2. The order of remand was clearly illegal, for the District Munsif had disposed of the suit not on a preliminary point but on the merits. If the District Judge required a better plan he could have called for it him self, and then dealt with the evidence with reference to the new plan.
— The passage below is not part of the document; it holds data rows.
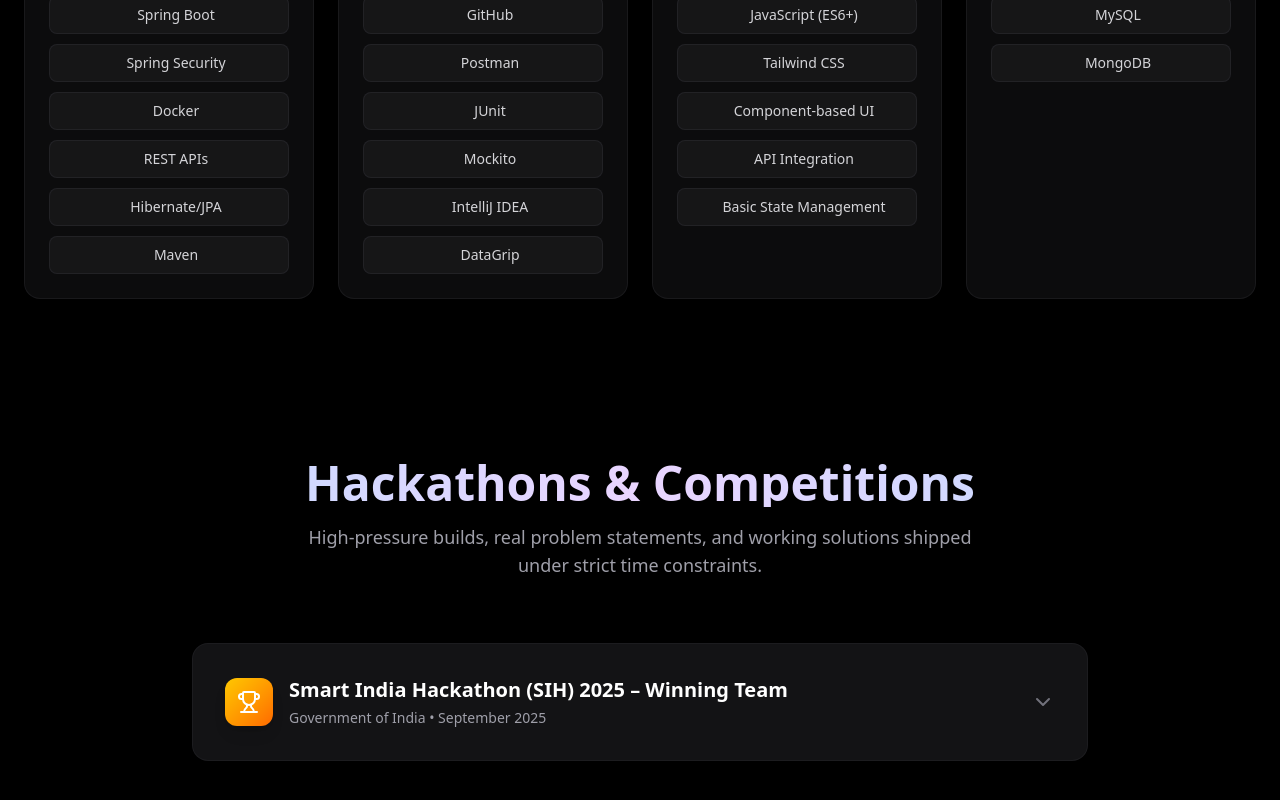
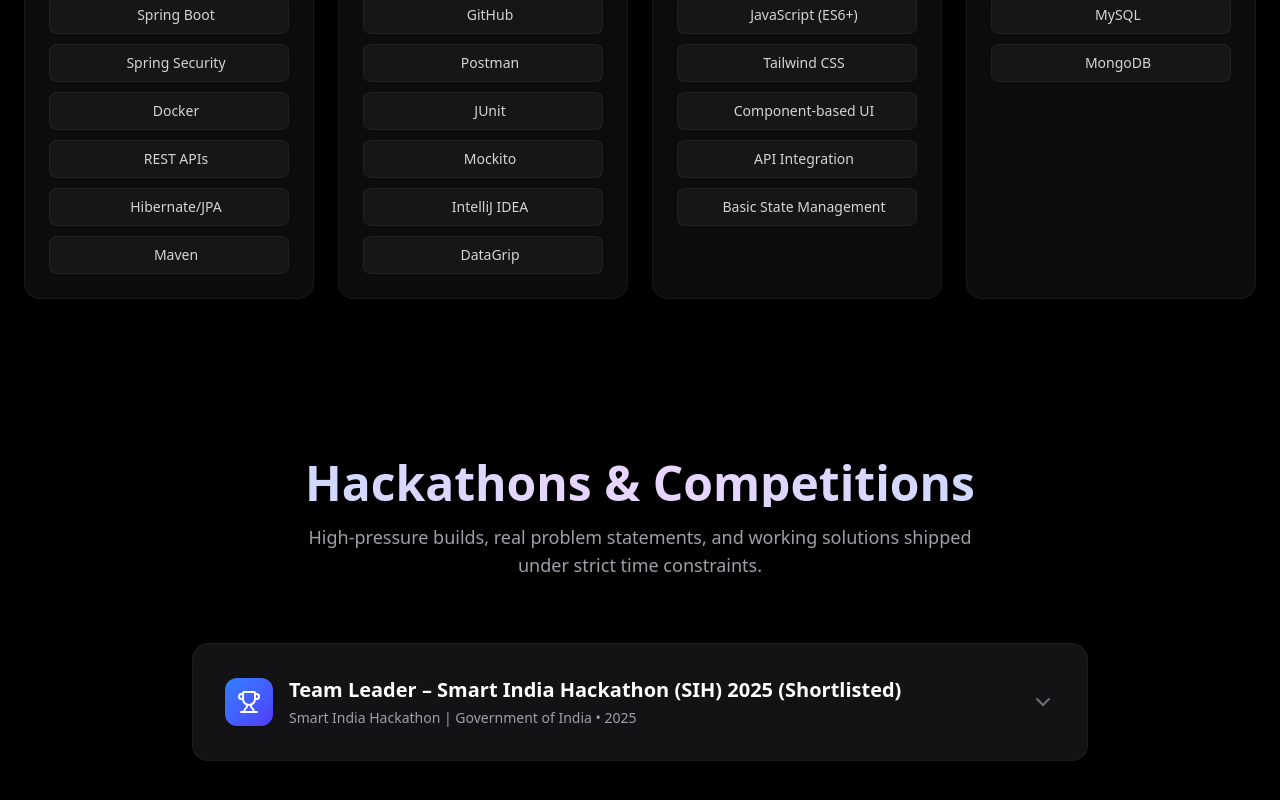
Before and after one commit to Aakashch-code/Portfolio, a React (Vite) app: page / in a window 1280 px wide. Shown: the part 1994-2794 px from the top of the page. Built offline with nearby package versions, Linux system fonts and the light colour scheme.

Commit message:
Updated Experience to Hackathons

```diff
--- a/src/App.jsx
+++ b/src/App.jsx
@@ -5,7 +5,7 @@
 import StatsSection from "./componants/Stats.jsx";
 import AboutSection from "./componants/About.jsx";
 import SkillsSection from "./componants/Skills.jsx";
-import ExperienceSection from "./componants/Experience.jsx";
+import ExperienceSection from "./componants/Hackathons.jsx";
 import ProjectsSection from "./componants/Projects.jsx";
 import EducationSection from "./componants/Education.jsx";
 import CertificatesSection from "./componants/Certificates.jsx";
--- a/src/componants/Experience.jsx
+++ b/src/componants/Hackathons.jsx
@@ -11,12 +11,12 @@
 
     const hackathons = [
         {
-            id: 2,
-            title: 'Smart India Hackathon (SIH) 2025 – Winning Team',
-            organizer: 'Government of India',
-            date: 'September 2025',
+            id: 1,
+            title: 'Team Leader – Smart India Hackathon (SIH) 2025 (Shortlisted)',
+            organizer: 'Smart India Hackathon | Government of India',
+            date: '2025',
             description:
-                'Built an AI-powered education platform as part of a 36-hour national hackathon. Led a 6-member team to design, develop, and demo a production-ready Android and Web solution. Focused on real-time data handling, AI-driven insights, and scalability. Ranked among the top teams out of 140+ participants based on innovation, feasibility, and impact.',
+                'Selected as a Team Leader during the college-level internal hackathon for Smart India Hackathon (SIH) 2025. Led a 6-member team to design and pitch a structured solution for an AI-powered EdTech platform. Focused on problem analysis, system architecture, and feasibility. Ranked among the top 45 teams out of 140+ based on innovation, clarity of solution, and presentation quality.',
             technologies: [
                 'React',
                 'Android Studio',
@@ -25,11 +25,12 @@
                 'Java',
                 'XML'
             ],
-            link: 'https://github.com/Aakashch-code/EduLens-AI',
+            link: 'https://github.com/Aakashch-code/Learn-Quest',
             icon: Trophy,
-            badgeColor: 'from-yellow-400 to-orange-500'
+            badgeColor: 'from-blue-500 to-indigo-600'
         }
     ];
+
 
     const toggleAccordion = (id) => {
         setOpenItems((prev) => {
--- a/src/componants/Navbar.jsx
+++ b/src/componants/Navbar.jsx
@@ -7,7 +7,7 @@
     const navItems = [
         { href: '#about', label: 'About', icon: '👤' },
         { href: '#skills', label: 'Skills', icon: '⚡' },
-        { href: '#experience', label: 'Experience', icon: '👔' },
+        { href: '#hackathons', label: 'Hackathon', icon: '👔' },
         { href: '#projects', label: 'Projects', icon: '💼' },
         { href: '#education', label: 'Education', icon: '🎓' },
         { href: '#certificates', label: 'Certificates', icon: '🏅' },
```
3. It is clear, however, that the appellant was in no way prejudiced by the order of remand, and it is therefore argued that, with reference to the provisions of Section 578, Civil Procedure Code, we should not interfere. In Subba Sastri v. Balachandra Sastri (1), where it was held in second appeal that the order of remand was illegal, all the proceedings subsequent to the order of remand were set aside. Section 578, Civil Procedure Code, was not referred to. In Mallikarjuna v. Pathaneni 19 M.k 479, it was held that the order of remand was ultra vires and illegal. There are, however, observations to the effect that if the merits of the case were not affected by the remand, Section 578, Civil Procedure Code, might apply. In The Manager of the Court of Wards, Kalahasti Estate v. Ramasami Reddi 28 M.k 437, it was held that a remand, contrary to the provisions of Section 564, Civil Procedure Code, was not merely irregular but illegal. For this the ruling of the Judicial Committee in Subrahmania Ayyar v. King-Emperor 25 M.k 61 Was relied upon. That was a case under the Criminal Procedure Code, but there are observations at page 98 of the report which show that the same view would have been taken of disobedience to an express provision of the Civil Procedure Code as to a mode of trial. The illegal remand in the present case cannot, therefore, be treated as a more irregularity and Section 578, Civil Procedure Code, has no application. It was held, however, by Subramania Ayyar, J., in The Manager of the Court of Wards, Kalahari Estate v. Ramasami Reddi 28 M.k 437, Moore, J., dissenting, that an illegal order of remand might be validated by consent or waiver, and it is therefore argued that we should not interfere because the plaintiff did not appeal against the order of remand or object to the District Munsif going on with the suit. As to the first of these reasons, the plaintiff had the right either to appeal under Section 588(28), Civil Procedure Code, against the order of remand, or to take objection in second appeal. This is not disputed, and there is authority for it in Subba Sastri v. Balachandra Sastri 18 M.k 421. Failure to appeal under Section 588(28) cannot therefore be treated as consent or waiver. As to the second reason the plaintiff could not prevent the trial from going on. Thus, even if the view taken by Subramania Ayyar, J., be followed, the argument fails. We, therefore, have no alternative but to set aside the decree of the District Judge, the second decree of the District Munsif and the remand order of the District Judge and to remand the Original Appeal No. 48 of 1902 for disposal according to law. Costs will abide the event.